§ **Data excerpts**

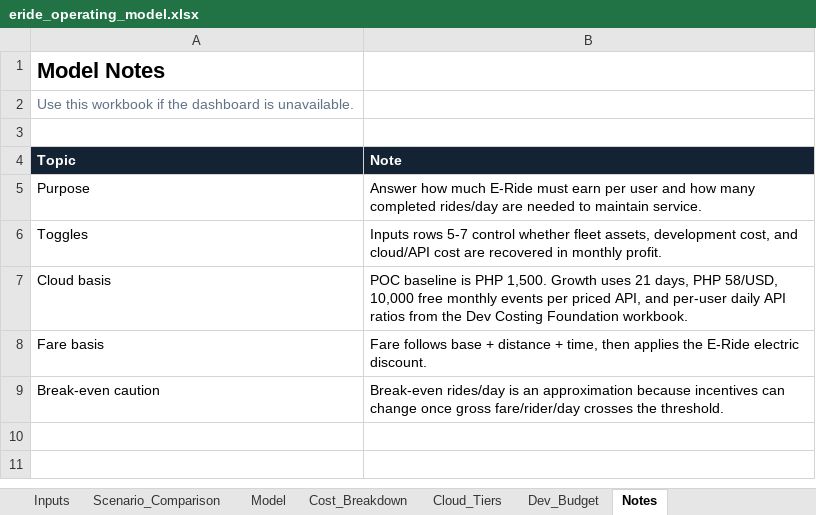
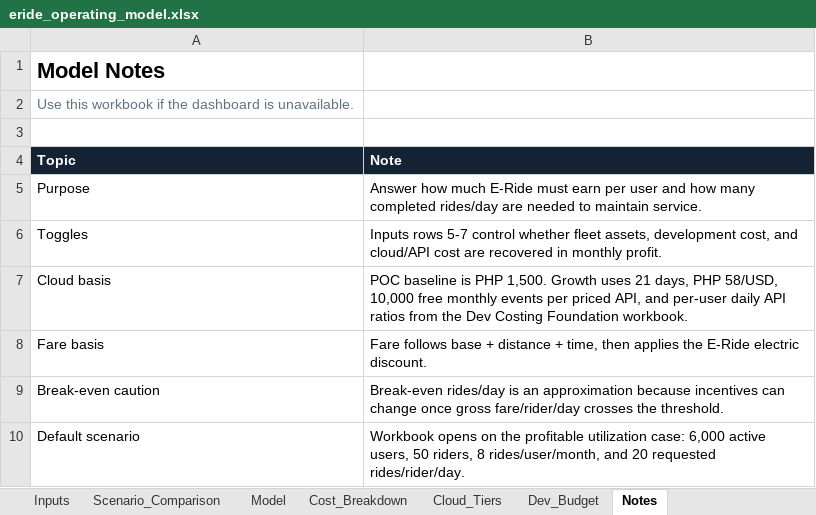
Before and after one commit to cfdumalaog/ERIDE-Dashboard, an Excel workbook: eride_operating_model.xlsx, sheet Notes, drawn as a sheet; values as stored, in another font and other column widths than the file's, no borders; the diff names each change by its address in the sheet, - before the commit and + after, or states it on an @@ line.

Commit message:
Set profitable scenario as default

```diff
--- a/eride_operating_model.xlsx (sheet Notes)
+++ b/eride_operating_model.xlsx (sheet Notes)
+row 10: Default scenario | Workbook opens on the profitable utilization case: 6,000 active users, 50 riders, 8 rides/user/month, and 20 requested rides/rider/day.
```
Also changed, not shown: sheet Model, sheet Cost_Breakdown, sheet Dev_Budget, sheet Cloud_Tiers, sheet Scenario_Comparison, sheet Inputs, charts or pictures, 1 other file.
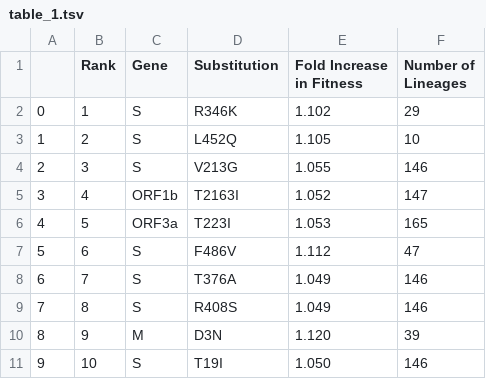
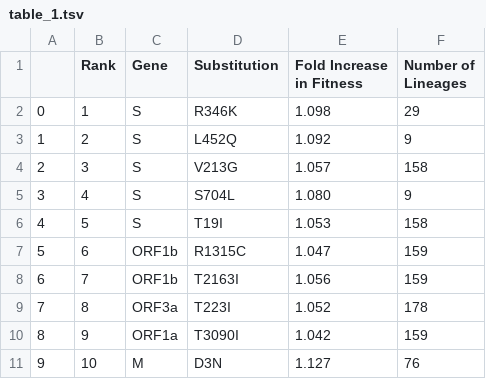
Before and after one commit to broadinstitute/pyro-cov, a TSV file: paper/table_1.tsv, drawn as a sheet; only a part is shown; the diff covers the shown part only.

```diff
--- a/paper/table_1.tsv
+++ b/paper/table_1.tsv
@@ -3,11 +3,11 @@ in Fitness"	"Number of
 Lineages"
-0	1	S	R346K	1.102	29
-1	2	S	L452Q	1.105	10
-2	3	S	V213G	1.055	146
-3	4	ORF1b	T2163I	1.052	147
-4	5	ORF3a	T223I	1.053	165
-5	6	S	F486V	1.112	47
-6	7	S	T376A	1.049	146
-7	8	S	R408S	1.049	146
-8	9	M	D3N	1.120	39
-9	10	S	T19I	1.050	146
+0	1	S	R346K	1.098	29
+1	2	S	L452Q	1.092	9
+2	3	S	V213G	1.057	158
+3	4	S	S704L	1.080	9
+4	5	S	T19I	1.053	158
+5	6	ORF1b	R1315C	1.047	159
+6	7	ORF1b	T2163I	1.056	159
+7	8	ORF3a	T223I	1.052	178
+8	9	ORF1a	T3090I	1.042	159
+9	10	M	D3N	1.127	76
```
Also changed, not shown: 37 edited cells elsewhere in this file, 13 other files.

§ **Brief**
Which lines in the listing above hold the word "xlsx"? Show each of them.

§ **Answer to this exercise**
Before and after one commit to cfdumalaog/ERIDE-Dashboard, an Excel workbook: eride_operating_model.xlsx, sheet Notes, drawn as a sheet; values as stored, in another font and other column widths than the file's, no borders; the diff names each change by its address in the sheet, - before the commit and + after, or states it on an @@ line.
--- a/eride_operating_model.xlsx (sheet Notes)
+++ b/eride_operating_model.xlsx (sheet Notes)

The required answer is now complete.